## EXERCISE DIRECTIONS:
Lines from the start of the data through the line containing "- Add a mobile" must be given again exactly. Leave the others out.

(DATA IN THIS EXERCISE Opens)

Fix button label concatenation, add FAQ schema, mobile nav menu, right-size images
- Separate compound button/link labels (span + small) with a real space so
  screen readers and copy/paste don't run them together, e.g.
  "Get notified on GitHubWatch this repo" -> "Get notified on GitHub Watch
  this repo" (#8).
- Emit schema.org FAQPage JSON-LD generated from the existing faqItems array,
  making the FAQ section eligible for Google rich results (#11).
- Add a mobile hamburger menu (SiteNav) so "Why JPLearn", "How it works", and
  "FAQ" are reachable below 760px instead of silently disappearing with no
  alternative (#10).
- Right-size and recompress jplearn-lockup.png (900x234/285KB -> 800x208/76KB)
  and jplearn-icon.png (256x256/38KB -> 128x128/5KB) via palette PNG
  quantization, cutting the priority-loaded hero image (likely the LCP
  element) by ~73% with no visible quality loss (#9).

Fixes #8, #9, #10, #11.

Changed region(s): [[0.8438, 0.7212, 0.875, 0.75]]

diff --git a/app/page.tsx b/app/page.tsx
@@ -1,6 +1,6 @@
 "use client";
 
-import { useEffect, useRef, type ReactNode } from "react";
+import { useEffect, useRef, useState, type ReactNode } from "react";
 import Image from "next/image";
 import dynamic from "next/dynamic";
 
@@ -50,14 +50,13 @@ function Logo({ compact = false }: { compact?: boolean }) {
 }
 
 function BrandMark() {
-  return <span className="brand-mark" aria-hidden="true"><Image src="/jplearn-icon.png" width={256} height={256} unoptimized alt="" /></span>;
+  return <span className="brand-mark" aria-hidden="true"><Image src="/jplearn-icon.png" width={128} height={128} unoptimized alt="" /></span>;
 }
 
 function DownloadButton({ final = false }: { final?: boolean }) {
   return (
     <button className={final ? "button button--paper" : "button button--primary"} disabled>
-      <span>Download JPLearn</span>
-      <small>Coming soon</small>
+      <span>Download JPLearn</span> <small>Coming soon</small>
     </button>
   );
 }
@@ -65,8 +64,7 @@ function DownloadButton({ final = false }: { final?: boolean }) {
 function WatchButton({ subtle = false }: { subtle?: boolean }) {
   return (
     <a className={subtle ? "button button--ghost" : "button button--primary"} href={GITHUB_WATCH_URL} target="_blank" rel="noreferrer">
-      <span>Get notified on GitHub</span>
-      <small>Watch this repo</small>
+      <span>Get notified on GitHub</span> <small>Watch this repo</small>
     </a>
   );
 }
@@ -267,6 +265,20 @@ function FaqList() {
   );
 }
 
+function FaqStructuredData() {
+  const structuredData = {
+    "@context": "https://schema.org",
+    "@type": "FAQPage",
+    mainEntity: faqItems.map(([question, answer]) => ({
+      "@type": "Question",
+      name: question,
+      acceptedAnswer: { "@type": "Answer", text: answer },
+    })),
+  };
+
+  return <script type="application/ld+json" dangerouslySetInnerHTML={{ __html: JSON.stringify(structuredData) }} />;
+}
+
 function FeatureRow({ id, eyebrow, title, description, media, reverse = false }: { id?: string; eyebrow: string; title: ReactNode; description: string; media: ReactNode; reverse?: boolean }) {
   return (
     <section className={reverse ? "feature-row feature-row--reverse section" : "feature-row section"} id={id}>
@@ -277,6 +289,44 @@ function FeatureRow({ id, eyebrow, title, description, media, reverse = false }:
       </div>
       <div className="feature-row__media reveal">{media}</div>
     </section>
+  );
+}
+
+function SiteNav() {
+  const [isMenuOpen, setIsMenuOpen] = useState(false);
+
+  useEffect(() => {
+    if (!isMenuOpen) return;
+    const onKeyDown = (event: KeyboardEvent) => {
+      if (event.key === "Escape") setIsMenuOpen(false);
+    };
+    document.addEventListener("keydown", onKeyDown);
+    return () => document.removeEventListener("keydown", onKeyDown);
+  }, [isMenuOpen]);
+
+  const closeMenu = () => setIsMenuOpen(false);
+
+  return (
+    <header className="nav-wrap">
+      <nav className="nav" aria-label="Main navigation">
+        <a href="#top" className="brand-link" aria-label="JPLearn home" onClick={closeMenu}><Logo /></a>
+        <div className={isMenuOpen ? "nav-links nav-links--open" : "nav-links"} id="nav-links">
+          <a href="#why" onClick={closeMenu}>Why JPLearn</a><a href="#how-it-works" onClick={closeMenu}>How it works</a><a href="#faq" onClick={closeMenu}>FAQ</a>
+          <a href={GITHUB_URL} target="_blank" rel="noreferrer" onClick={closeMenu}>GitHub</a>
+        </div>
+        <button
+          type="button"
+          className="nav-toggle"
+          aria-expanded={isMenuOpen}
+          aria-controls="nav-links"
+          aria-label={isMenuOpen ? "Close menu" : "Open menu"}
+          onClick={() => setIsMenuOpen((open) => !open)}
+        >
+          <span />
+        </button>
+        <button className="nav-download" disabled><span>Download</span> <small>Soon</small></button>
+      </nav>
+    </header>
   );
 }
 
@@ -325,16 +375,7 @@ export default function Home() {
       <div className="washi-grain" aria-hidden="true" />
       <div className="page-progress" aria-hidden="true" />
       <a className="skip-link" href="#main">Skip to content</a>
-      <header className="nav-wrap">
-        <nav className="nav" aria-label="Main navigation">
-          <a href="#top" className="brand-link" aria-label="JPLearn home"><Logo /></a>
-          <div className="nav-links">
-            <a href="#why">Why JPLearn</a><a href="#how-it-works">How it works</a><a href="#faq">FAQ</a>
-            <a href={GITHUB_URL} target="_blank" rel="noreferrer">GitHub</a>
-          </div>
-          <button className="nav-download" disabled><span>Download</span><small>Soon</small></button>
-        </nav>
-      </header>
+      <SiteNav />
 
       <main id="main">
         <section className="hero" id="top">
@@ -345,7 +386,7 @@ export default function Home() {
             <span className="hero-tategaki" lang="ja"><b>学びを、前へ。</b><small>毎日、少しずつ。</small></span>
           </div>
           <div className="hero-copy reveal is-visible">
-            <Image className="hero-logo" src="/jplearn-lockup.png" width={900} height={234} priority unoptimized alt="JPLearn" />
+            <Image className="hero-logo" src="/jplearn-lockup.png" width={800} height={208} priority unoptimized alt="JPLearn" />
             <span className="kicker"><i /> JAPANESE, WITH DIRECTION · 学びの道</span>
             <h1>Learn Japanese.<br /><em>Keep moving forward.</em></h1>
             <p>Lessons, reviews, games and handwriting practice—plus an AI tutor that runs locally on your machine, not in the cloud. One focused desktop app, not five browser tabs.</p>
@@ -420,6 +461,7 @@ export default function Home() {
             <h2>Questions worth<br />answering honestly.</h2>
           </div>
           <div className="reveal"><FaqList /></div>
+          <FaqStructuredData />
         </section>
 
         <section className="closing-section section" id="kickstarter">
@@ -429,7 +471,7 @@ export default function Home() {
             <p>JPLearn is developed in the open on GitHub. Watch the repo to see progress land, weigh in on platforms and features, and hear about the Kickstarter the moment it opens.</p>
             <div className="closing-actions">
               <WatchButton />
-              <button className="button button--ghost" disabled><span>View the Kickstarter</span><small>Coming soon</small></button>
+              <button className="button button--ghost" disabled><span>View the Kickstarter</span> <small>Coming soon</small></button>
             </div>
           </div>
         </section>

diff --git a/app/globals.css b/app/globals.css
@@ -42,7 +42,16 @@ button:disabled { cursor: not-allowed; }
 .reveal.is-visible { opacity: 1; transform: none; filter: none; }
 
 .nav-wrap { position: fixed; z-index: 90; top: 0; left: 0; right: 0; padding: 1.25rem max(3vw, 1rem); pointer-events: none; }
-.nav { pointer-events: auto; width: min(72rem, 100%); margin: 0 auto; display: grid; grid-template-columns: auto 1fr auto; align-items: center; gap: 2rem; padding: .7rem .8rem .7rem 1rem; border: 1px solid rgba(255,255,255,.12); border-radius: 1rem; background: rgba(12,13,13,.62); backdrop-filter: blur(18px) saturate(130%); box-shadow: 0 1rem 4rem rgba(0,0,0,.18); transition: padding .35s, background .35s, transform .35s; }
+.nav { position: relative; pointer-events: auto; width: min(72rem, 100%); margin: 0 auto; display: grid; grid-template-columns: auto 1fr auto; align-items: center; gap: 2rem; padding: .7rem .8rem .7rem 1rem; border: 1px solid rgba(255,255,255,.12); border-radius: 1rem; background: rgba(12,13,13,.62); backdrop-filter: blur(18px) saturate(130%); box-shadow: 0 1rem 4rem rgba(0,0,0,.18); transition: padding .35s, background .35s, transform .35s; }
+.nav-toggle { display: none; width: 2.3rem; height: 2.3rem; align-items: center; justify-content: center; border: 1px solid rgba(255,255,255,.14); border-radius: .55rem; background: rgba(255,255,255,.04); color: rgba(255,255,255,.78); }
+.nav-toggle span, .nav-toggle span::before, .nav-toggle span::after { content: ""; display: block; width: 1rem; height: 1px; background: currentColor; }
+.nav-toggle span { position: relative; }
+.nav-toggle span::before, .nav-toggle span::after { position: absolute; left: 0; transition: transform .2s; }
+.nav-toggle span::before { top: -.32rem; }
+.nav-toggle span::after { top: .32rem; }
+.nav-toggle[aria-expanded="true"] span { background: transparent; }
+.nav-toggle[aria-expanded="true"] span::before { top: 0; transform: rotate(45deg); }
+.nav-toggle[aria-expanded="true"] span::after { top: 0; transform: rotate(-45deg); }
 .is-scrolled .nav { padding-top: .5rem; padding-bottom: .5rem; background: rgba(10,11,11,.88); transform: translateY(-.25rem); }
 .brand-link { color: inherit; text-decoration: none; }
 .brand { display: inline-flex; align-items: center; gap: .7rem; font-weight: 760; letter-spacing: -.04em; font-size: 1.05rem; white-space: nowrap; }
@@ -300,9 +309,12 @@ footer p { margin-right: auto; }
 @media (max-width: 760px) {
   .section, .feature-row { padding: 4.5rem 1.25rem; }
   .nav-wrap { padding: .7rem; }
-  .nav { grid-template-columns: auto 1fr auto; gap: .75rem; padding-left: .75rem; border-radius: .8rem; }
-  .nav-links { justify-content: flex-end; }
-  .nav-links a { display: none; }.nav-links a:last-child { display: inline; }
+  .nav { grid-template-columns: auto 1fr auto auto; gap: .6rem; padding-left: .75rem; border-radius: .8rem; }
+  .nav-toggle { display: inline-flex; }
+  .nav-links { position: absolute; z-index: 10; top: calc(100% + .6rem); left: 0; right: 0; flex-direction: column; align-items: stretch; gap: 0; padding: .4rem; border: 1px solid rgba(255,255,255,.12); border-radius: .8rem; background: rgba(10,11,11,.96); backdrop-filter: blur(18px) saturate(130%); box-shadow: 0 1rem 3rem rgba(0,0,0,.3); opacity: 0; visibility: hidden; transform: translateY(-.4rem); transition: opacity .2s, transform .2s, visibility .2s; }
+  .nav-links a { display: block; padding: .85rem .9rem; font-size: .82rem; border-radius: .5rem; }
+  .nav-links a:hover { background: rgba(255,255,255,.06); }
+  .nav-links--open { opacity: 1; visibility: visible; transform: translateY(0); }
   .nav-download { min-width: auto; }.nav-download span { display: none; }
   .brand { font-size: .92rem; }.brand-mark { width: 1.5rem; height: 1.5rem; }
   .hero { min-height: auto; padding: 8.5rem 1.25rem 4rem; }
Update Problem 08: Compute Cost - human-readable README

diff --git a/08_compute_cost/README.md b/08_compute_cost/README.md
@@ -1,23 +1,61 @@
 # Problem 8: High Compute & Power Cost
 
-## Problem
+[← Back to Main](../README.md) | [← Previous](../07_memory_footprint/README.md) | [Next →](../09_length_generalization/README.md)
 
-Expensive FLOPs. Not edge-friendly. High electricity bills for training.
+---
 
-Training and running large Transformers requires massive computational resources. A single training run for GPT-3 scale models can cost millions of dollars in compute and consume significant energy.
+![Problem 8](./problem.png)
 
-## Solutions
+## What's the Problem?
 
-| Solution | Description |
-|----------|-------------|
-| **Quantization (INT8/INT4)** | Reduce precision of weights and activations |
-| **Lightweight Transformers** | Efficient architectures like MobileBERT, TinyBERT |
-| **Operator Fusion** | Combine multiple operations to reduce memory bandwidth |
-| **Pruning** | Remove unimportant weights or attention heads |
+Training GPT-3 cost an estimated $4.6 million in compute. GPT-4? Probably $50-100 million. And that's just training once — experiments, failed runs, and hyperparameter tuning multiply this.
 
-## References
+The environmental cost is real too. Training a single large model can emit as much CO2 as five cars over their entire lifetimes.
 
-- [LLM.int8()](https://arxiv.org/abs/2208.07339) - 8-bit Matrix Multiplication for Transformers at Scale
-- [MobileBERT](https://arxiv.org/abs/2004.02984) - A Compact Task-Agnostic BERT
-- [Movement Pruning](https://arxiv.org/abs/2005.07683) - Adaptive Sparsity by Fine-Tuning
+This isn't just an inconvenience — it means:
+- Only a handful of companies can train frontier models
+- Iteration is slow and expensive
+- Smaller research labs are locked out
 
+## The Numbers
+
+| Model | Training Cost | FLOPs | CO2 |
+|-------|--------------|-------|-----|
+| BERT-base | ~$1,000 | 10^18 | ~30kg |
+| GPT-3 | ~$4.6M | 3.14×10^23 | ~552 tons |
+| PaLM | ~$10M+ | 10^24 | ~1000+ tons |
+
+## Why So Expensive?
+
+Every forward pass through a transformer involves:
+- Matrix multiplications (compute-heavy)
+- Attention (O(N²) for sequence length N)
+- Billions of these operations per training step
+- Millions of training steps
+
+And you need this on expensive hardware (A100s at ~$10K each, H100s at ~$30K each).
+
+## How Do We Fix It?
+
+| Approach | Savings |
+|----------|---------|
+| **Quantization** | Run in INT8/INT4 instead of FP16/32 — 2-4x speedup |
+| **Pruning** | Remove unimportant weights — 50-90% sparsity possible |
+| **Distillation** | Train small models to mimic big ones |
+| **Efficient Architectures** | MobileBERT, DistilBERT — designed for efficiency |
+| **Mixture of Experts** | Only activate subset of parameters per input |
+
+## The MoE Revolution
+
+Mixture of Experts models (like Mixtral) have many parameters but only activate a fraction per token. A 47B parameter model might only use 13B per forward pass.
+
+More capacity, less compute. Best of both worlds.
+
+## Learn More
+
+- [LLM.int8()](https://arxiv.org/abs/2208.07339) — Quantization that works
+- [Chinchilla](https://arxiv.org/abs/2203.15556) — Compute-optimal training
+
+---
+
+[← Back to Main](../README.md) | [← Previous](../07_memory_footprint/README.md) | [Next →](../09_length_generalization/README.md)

(DATA IN THIS EXERCISE Closes)

## RESPONSE FOR THIS EXERCISE:
Fix button label concatenation, add FAQ schema, mobile nav menu, right-size images
- Separate compound button/link labels (span + small) with a real space so
  screen readers and copy/paste don't run them together, e.g.
  "Get notified on GitHubWatch this repo" -> "Get notified on GitHub Watch
  this repo" (#8).
- Emit schema.org FAQPage JSON-LD generated from the existing faqItems array,
  making the FAQ section eligible for Google rich results (#11).
- Add a mobile hamburger menu (SiteNav) so "Why JPLearn", "How it works", and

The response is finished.